I had moved about 100 meters to the northwest looking for other Americans when Pointon hollered “Sgt. Underwood, get me out of here!” He was wounded through the chest and both upper arms. There were still gun ships flying around. I had a panel sewn in my hat. I flashed the panel at a gun ship; he dropped his ammunition pods and landed. I helped Pointon on board and he pulled his pistol and pointed it at me; I side-stepped and he shot Vietnamese off my back. The helicopter took off and left me standing there.

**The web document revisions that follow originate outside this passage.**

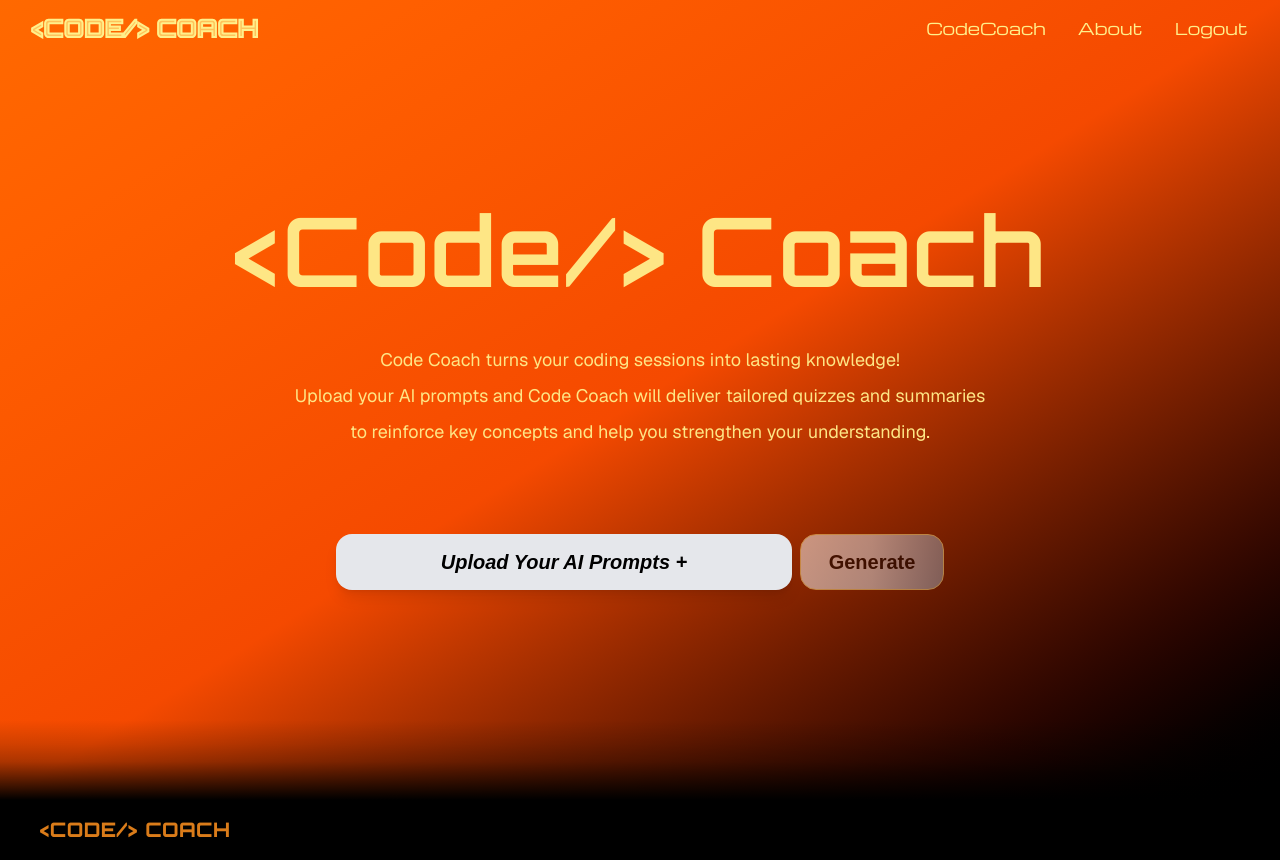
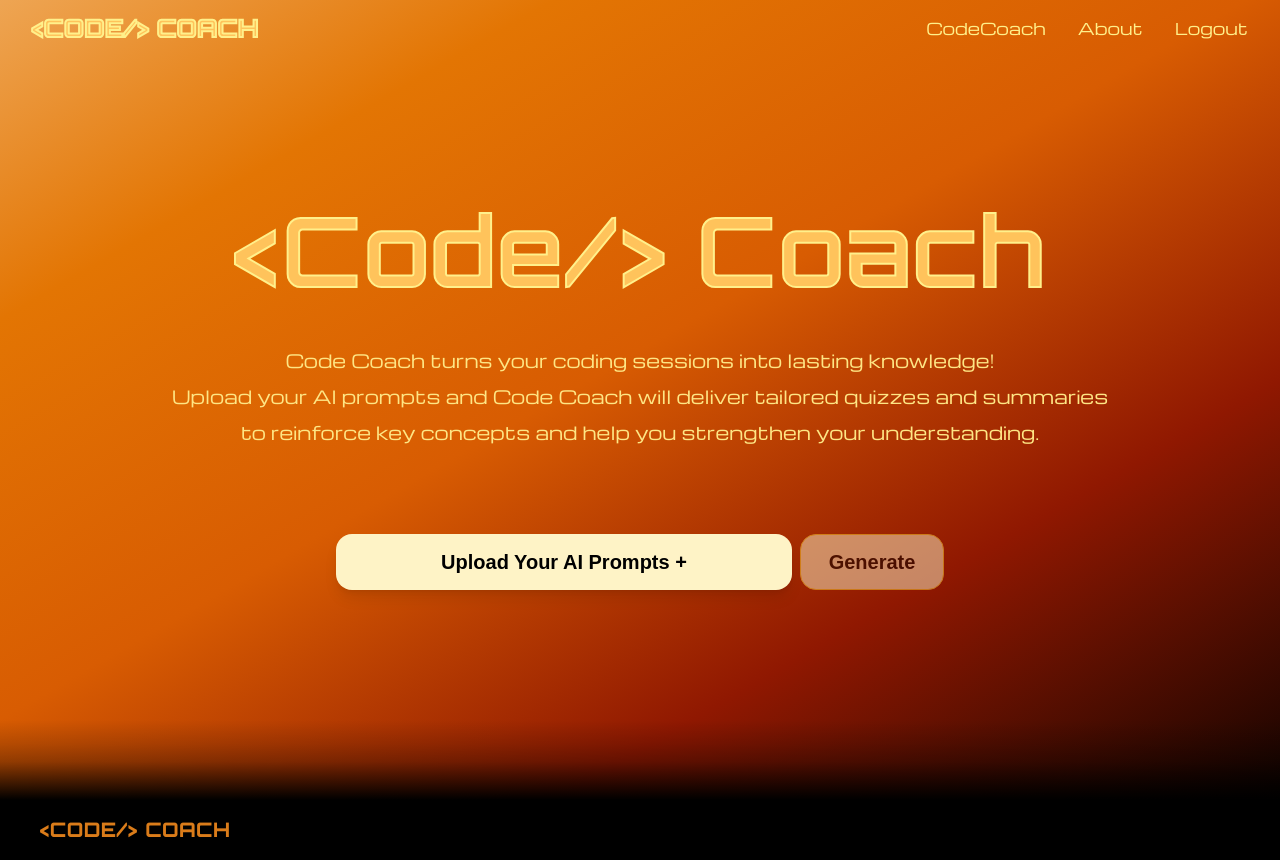
Before and after one commit to OliviaFlodkvist/codecoach-ai-learning-tool, a Next.js app: page /codecoach in a window 1280 px wide. Built offline with nearby package versions, Linux system fonts and the light colour scheme; no server answers; sample sign-in values are in the browser's storage; a web font is replaced by a local one.

Commit message:
consistent design for upload page and quiz

```diff
--- a/package.json
+++ b/package.json
@@ -12,7 +12,7 @@
     "bcryptjs": "^3.0.2",
     "next": "15.5.3",
     "next-auth": "^4.24.11",
-    "openai": "^6.1.0",
+    "openai": "^6.3.0",
     "react": "19.1.0",
     "react-dom": "19.1.0"
   },
--- a/src/app/codecoach/UploadClient.tsx
+++ b/src/app/codecoach/UploadClient.tsx
@@ -72,13 +72,13 @@ export default function UploadClient() {
   };
 
   return (
-    <div className="min-h-screen w-full bg-gradient-to-br from-orange-500 via-orange-600 to-black flex items-center justify-center">
+    <div className="min-h-screen w-full flex items-center justify-center">
       <div className="w-full max-w-[90%] md:max-w-[80%] p-6 rounded-2xl text-center flex flex-col gap-12">
-        <h1 className="text-5xl font-orbitron md:text-8xl font-semibold tracking-wide text-amber-200 whitespace-nowrap">
+        <h1 className="text-5xl font-orbitron md:text-8xl font-semibold tracking-wide whitespace-nowrap tracking-[0.005em] text-[#FFC35B] text-stroke-yellow">
           &lt;Code/&gt; Coach
         </h1>
 
-        <div className="text-lg font-sans text-amber-200 mb-8 space-y-2">
+        <div className="text-lg font-michroma text-amber-200 mb-8 space-y-2">
           <p>Code Coach turns your coding sessions into lasting knowledge!</p>
           <p>Upload your AI prompts and Code Coach will deliver tailored quizzes and summaries</p>
           <p>to reinforce key concepts and help you strengthen your understanding.</p>
@@ -101,7 +101,7 @@ export default function UploadClient() {
             <label
               htmlFor="file-upload"
               className={`flex items-center justify-center relative w-114 h-14 rounded-2xl
-                bg-gray-200 text-black text-xl font-bold italic cursor-pointer
+                bg-amber-100 text-black text-xl font-bold cursor-pointer
                 hover:from-gray-100 hover:via-gray-300 hover:to-gray-500 shadow-lg transition-all duration-200
                 ${isUploading ? "opacity-50 cursor-not-allowed" : ""}`}
             >
@@ -120,8 +120,8 @@ export default function UploadClient() {
               onClick={handleGenerate}
               disabled={isUploading || isGenerating || !selectedFile}
               className={`flex items-center justify-center w-36 h-14 rounded-2xl
-                bg-gradient-to-r from-white via-gray-200 to-gray-400 text-black text-xl
-                font-bold cursor-pointer border border-amber-200 hover:from-gray-100 hover:via-gray-300 hover:to-gray-500 transition-all duration-200
+                bg-amber-100 text-black text-xl border border-amber-300
+                font-bold cursor-pointer hover:from-gray-100 hover:via-gray-300 hover:to-gray-500 transition-all duration-200
                 ${!selectedFile || isUploading || isGenerating ? "opacity-50 cursor-not-allowed" : ""}`}
             >
               {isGenerating ? "Generating..." : isUploading ? "Uploading..." : "Generate"}
--- a/src/app/quiz/page.tsx
+++ b/src/app/quiz/page.tsx
@@ -201,7 +201,7 @@ export default function QuizPage() {
 
   if (loading) {
     return (
-      <div className="min-h-screen w-full bg-gradient-to-br from-orange-500 via-orange-600 to-black flex justify-center items-center text-center text-yellow-200 font-orbitron">
+      <div className="min-h-screen w-full flex justify-center items-center text-center text-yellow-200 font-michroma">
         <div className="text-4xl">Loading Quiz...</div>
       </div>
     );
@@ -209,7 +209,7 @@ export default function QuizPage() {
 
   if (error) {
     return (
-      <div className="min-h-screen w-full bg-gradient-to-br from-orange-500 via-orange-600 to-black flex justify-center items-center text-center text-yellow-200 font-orbitron">
+      <div className="min-h-screen w-full flex justify-center items-center text-center text-yellow-200 font-michroma">
         <div className="flex flex-col gap-4">
           <div className="text-2xl">Error: {error}</div>
           <Link
@@ -230,7 +230,7 @@ export default function QuizPage() {
   // Show available sessions if no sessionId provided
   if (!sessionId && !loading && availableSessions.length > 0) {
     return (
-      <div className="min-h-screen w-full bg-gradient-to-br from-orange-500 via-orange-600 to-black flex justify-center items-center text-center text-yellow-200 font-orbitron">
+      <div className="min-h-screen w-full to-black flex justify-center items-center text-center text-yellow-200 font-michroma">
         <div className="flex flex-col gap-8">
           <div className="text-6xl">QUIZ</div>
           <div className="text-xl">Select a session to take the quiz:</div>
@@ -264,7 +264,7 @@ export default function QuizPage() {
 
   if (!quizData) {
     return (
-      <div className="min-h-screen w-full bg-gradient-to-br from-orange-500 via-orange-600 to-black flex justify-center items-center text-center text-yellow-200 font-orbitron">
+      <div className="min-h-screen w-full to-black flex justify-center items-center text-center text-yellow-200 font-michroma">
         <div className="flex flex-col gap-4">
           <div className="text-2xl">No quiz data available</div>
           <Link
@@ -357,9 +357,9 @@ export default function QuizPage() {
   };
 
   return (
-    <div className="min-h-screen w-full bg-gradient-to-br from-orange-500 via-orange-600 to-black flex justify-center items-center text-center text-yellow-200 font-orbitron">
+    <div className="min-h-screen w-full to-black flex justify-center items-center text-center text-yellow-200 font-michroma">
       <div className="flex flex-col gap-16">
-        <div className="font-normal text-8xl">QUIZ</div>
+        <div className="font-michroma text-8xl">QUIZ</div>
 
         {!done ? (
           <>
@@ -393,7 +393,7 @@ export default function QuizPage() {
 
             <div className="flex flex-col gap-4 items-center">
               <button
-                className="border border-yellow-200 rounded-xl bg-yellow-400 text-yellow-100 w-64 h-12 cursor-pointer"
+                className="border border-yellow-200 rounded-xl font-semibold bg-yellow-600 text-white-400 w-64 h-12 cursor-pointer border border-yellow-300"
                 onClick={handleNext}
               >
                 next
@@ -413,8 +413,38 @@ export default function QuizPage() {
         ) : (
           <>
             <div className="">
-              You got {score} out of {quizData.quiz.length}.
+
+              <div className="text-2xl">You got</div>
+              <div className="text-6xl font-michroma mt-12">
+                {score} out of {quizData.quiz.length}
               </div>
+            </div>
+
+            {(() => {
+                const percentage = (score / quizData.quiz.length) * 100;
+
+                if (percentage > 80) {
+                  return (
+                    <div className="text-2xl font-michroma">
+                      Excellent work!
+                    </div>
+                  );
+                } else if (percentage >= 50) {
+                  return (
+                    <div className="text-2xl font-michroma">
+                      Good work!
+                    </div>
+                  );
+                } else {
+                  return (
+                    <div className="text-2xl font-michroma">
+                      A bit more practice and you’ll nail it!
+                    </div>
+                  );
+                }
+              })()}
+
+
             <div className="flex flex-col gap-4 items-center">
               <Link
                 href={
```
Also changed, not shown: 1 other file (tests, documents, lock files or other folders). Lines whose indentation alone changed are shown as unchanged.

All of the remaining Americans (some got out on the Marine extraction), Nungs and Vietnamese got together about a mile north of camp to plan our E&E route. Adkins and Mari had carried Taylor out of camp. We went west toward Laos into the mountainsand stopped for about two hours to rest. When we started moving again Carter and Adkins and some Nungs, who had stayed at the rear of the column with Taylor, got separated from the main group. Taylor died while we were stopped. Carter and Adkins cached his body. Carter and Adkins and about four Nungs E&E.d together until they were picked up. Hoover and three or four Nungs got separated the first night but were able to rejoin the main body the next day about noon. We kept moving north and at about 1700 we were spotted by a Marine helicopter. He was able to hoist Colonel House and his crew aboard and an old Vietnamese lady and Blair ordered me to go aboard, too. We were flown to Phu Bai where Sgt. Perkins was waiting with 2nd Company. We flew back to Nha Trang that night. Hoover, Blair and Mari and their group were picked up the next morning. Carter and Adkins were picked up in the afternoon.
This is the action that I was involved in and is by no means all of the action that took place in the battle for Camp Ashau.
The Cat From Hue by John Laurence, CBS News. ISBN I-891620-31-2